It resembles the world-famous English monument Stonehenge, but is 1,500 years older. What was the purpose of the Early Stone Age building on the edge of the Prague-Vinoce district? It may fulfill religious functions or serve for the daily encounter of our ancient ancestors.
Who built this circular system of wine roundels and why? These and other questions are to be answered by research conducted by the Prague Institute of Archeology of the Academy of Sciences of the Czech Republic. Specialists had a unique opportunity to almost completely examine the 55-meter-diameter object.
According to MF DNES, there are perfectly preserved remains of the palisade ditches in which the central wooden structure of the building was originally embedded.
“The research is already over, and now we have the so-called discovery report. The objects found at the site have been cleaned and handed over to the National Museum,” said Jaroslav Řídký, a spokesman for the Institute of Archaeology. , says TN.cz.
The roundel in Vinoř was already discovered in the 80s of the last century during the construction of engineering networks, and last year they returned to the site for a more detailed study. Among other things, scientists at the site discovered a Neolithic settlement to the northeast of the discovery, which lived for about 300 to 400 years. There were probably many similar settlements nearby.
Rondels’ inventions were not an entirely isolated matter. For example, one appeared in Hůrec in Prague in 2006. It is estimated to be 6,500 years old and belongs to the Stone Age. The circle is 23 meters in diameter.
Experts say around 200 rounds have already been found in Europe. They date from the Stone Age and range from 30 to 220 meters in diameter. Their appearance often resembles the well-known material from Stonehenge in Great Britain.

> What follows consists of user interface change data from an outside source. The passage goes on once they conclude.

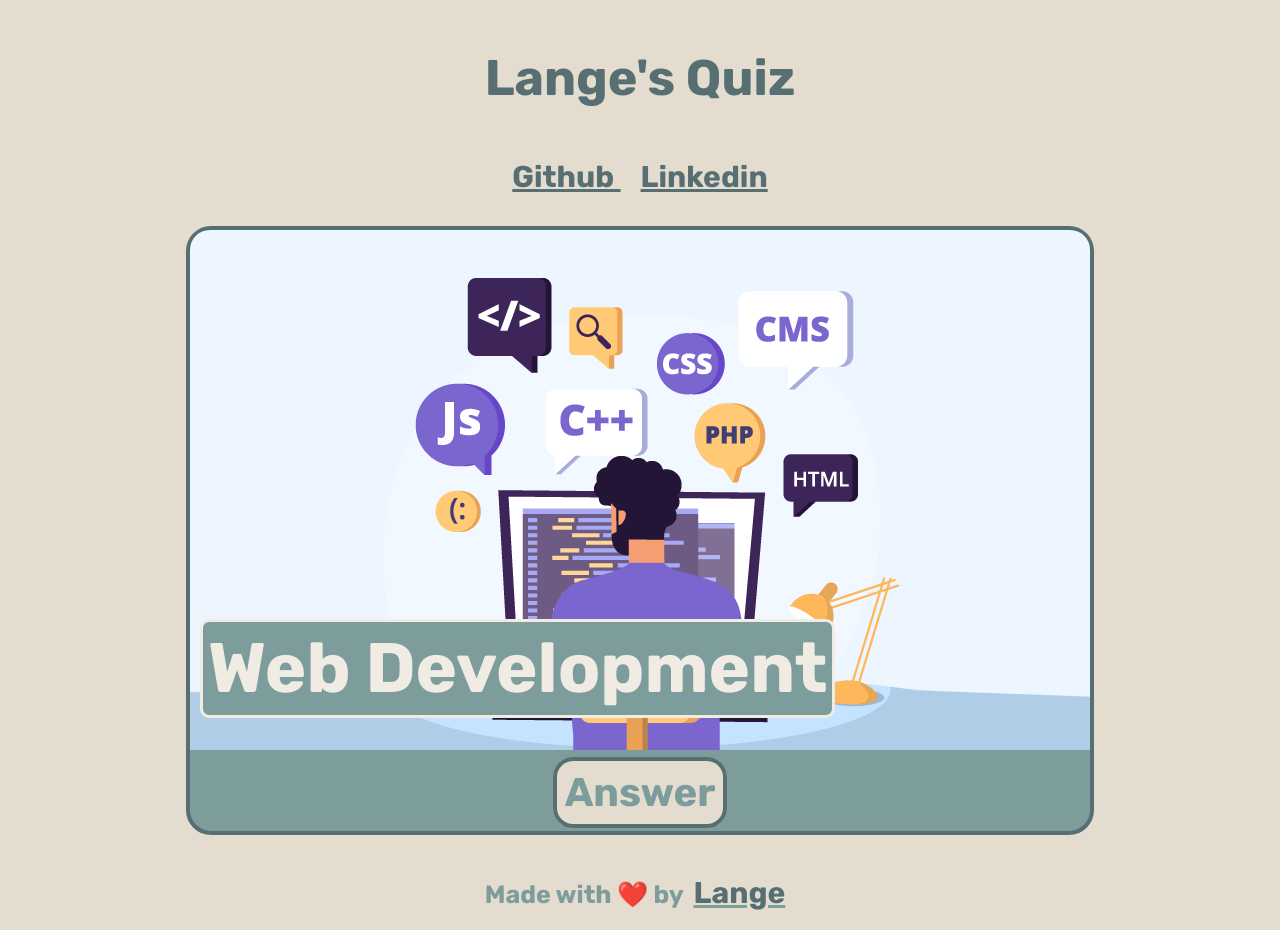
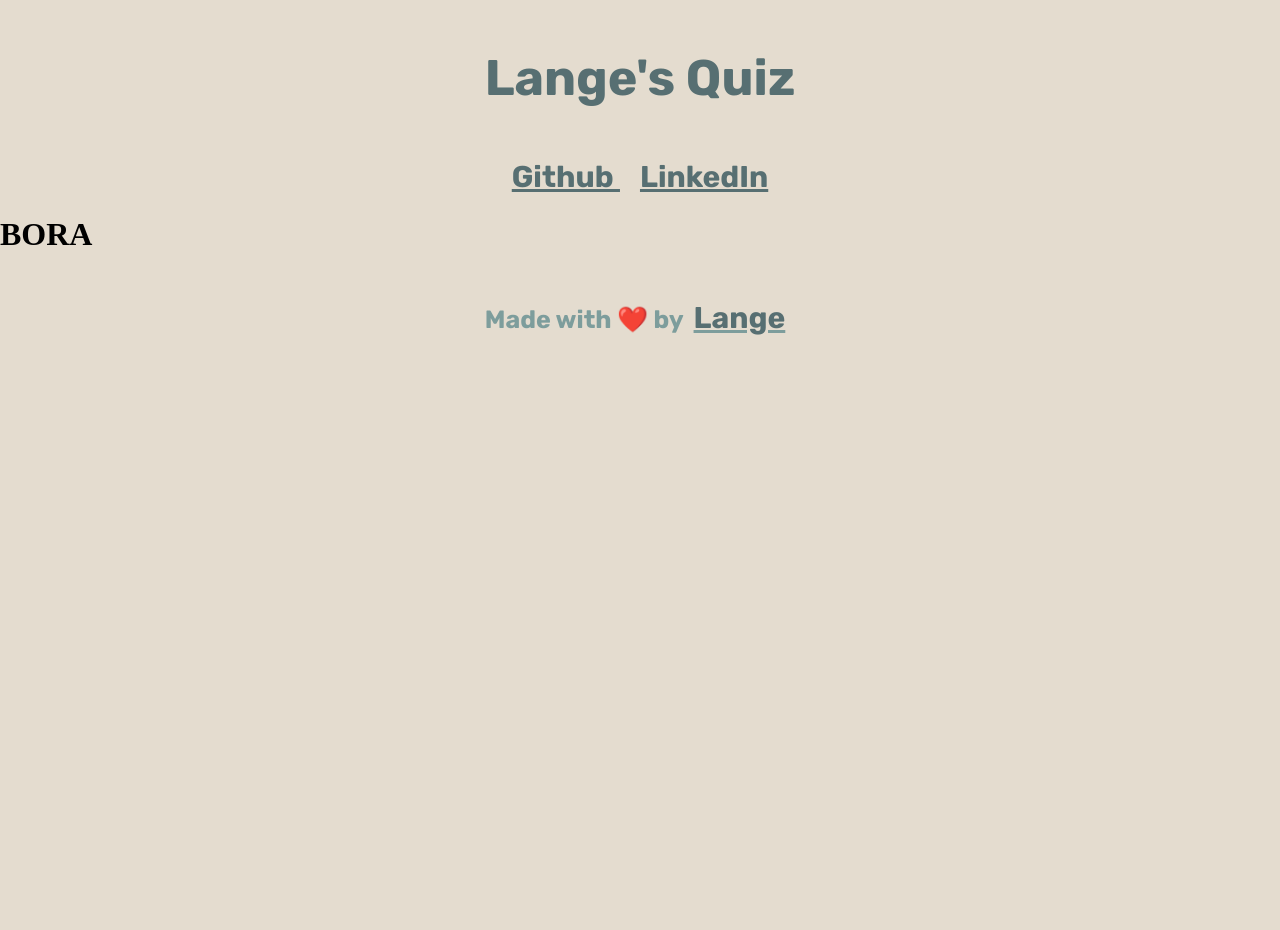
Before and after one commit to mateusleitao/quiz, a React (Vite) app: page /b in a window 1280 px wide. After the commit the page ends 800 px from the top, so only its background shows below. Built offline with nearby package versions, Linux system fonts and the light colour scheme.

Commit message:
framermotion and react-router added

```diff
--- a/package.json
+++ b/package.json
@@ -9,8 +9,10 @@
     "preview": "vite preview"
   },
   "dependencies": {
+    "framer-motion": "^6.5.1",
     "react": "^18.2.0",
-    "react-dom": "^18.2.0"
+    "react-dom": "^18.2.0",
+    "react-router-dom": "^6.3.0"
   },
   "devDependencies": {
     "@types/react": "^18.0.15",
--- a/src/App.tsx
+++ b/src/App.tsx
@@ -1,20 +1,20 @@
 import { useState } from "react";
-import Header from "./components/headerComponent/Header"
+import Header from "./components/headerComponent/Header";
+import Home from "./pages/Home";
 import Quiz from "./components/quizComponent/Quiz";
 import Footer from "./components/footerComponent/Footer";
-
+import Answer from "./pages/Answer"
+import Animation from "./components/animationComponent/Animation";
+import { BrowserRouter as Router, Route, Routes, Link, useLocation } from "react-router-dom";
 
 function App() {
-
-
   return (
-    <div className="App">
-      <Header/>
-      <Quiz/>
-      <body/>
-      <Footer/>
-    </div>
-  );
+    <>
+    <Header />
+    <Animation />
+    <Footer />
+    </>
+);
 }
 
 export default App;
--- /dev/null
+++ b/src/components/animationComponent/Animation.tsx
@@ -0,0 +1,28 @@
+import React from "react";
+import Home from "../../pages/Home";
+import Answer from "../../pages/Answer";
+import { AnimatePresence } from "framer-motion";
+
+import {
+  BrowserRouter as Router,
+  Route,
+  Routes,
+  Link,
+  useLocation,
+} from "react-router-dom";
+
+type Props = {};
+
+const Animation = (props: Props) => {
+  const location = useLocation();
+  return (
+    <AnimatePresence>
+      <Routes location={location} key={location.pathname}>
+        <Route path="/quiz" element={<Home />}></Route>
+        <Route path="b" element={<Answer />}></Route>
+      </Routes>
+    </AnimatePresence>
+  );
+};
+
+export default Animation;
--- a/src/components/headerComponent/Header.tsx
+++ b/src/components/headerComponent/Header.tsx
@@ -10,8 +10,8 @@ function Header({ }: Props) {
                 <nav className="navbar">
                     <ul className="navbar-items">
                     <li className="title"><h2>Lange's Quiz</h2></li>
-                    <li className="social"><a href="#" className="git">Github </a>
-                    <a href="#1">Linkedin</a></li>
+                    <li className="social"><a href="https://github.com/mateusleitao" className="git">Github </a>
+                    <a href="https://www.linkedin.com/in/mateusleitao/">LinkedIn</a></li>
                     </ul>
                 </nav>
             </div>
--- a/src/components/quizComponent/Quiz.tsx
+++ b/src/components/quizComponent/Quiz.tsx
@@ -1,6 +1,8 @@
 import React from "react";
 import "./quiz.sass";
 import cardImg from "../../assets/progCard.png"
+import { Link } from 'react-router-dom'
+import { motion } from "framer-motion";
 
 type Props = {
 
@@ -8,16 +10,20 @@ type Props = {
 
 const Quiz = (props: Props) => {
   return (
-    <div className="container">
+    <motion.div className="container"
+     initial={{opacity:0}}
+     animate={{opacity:1}}
+     exit={{opacity:0}}
+    >
       <div className="quiz-grid">
         <div className="card">
           <img src={cardImg}alt="cardImage" width="900px"/>
           <h2 className="cardTitle">Web Development</h2>
           <p></p>
-          <a href="#" className="answerButton">Answer</a>
+          <Link to="/b"className="answerButton">Answer</Link>
         </div>
       </div>
-    </div>
+    </motion.div>
   );
 };
 
--- a/src/main.tsx
+++ b/src/main.tsx
@@ -1,10 +1,12 @@
 import React from 'react'
 import ReactDOM from 'react-dom/client'
+import { BrowserRouter } from 'react-router-dom'
 import App from './App'
 import "./index.sass"
 
+
 ReactDOM.createRoot(document.getElementById('root') as HTMLElement).render(
-  <React.StrictMode>
+  <BrowserRouter>
     <App />
-  </React.StrictMode>
+  </BrowserRouter>
 )
--- /dev/null
+++ b/src/pages/Answer.tsx
@@ -0,0 +1,18 @@
+import React from "react";
+import Header from "../components/headerComponent/Header";
+import Quiz from "../components/quizComponent/Quiz";
+import Footer from "../components/footerComponent/Footer";
+
+type Props = {};
+
+const Answer = (props: Props) => {
+  return (
+    <div>
+    <h1>
+      BORA
+    </h1>
+    </div>
+  );
+};
+
+export default Answer;
--- /dev/null
+++ b/src/pages/Home.tsx
@@ -0,0 +1,17 @@
+import React from "react";
+import Header from "../components/headerComponent/Header"
+import Quiz from "../components/quizComponent/Quiz"
+import Footer from "../components/footerComponent/Footer"
+type Props = {};
+
+function Home({}: Props) {
+  return (
+    <div>
+
+      <Quiz />
+      <body />
+    </div>
+  );
+}
+
+export default Home;
--- a/vite.config.ts
+++ b/vite.config.ts
@@ -3,5 +3,6 @@ import react from '@vitejs/plugin-react'
 
 // https://vitejs.dev/config/
 export default defineConfig({
+  base: "https://mateusleitao.github.io/quiz/",
   plugins: [react()]
 })
```
Also changed, not shown: 6 other files (tests, documents, lock files or other folders).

Archaeologists at Pompeii discover an unusually well-preserved skeleton (2021):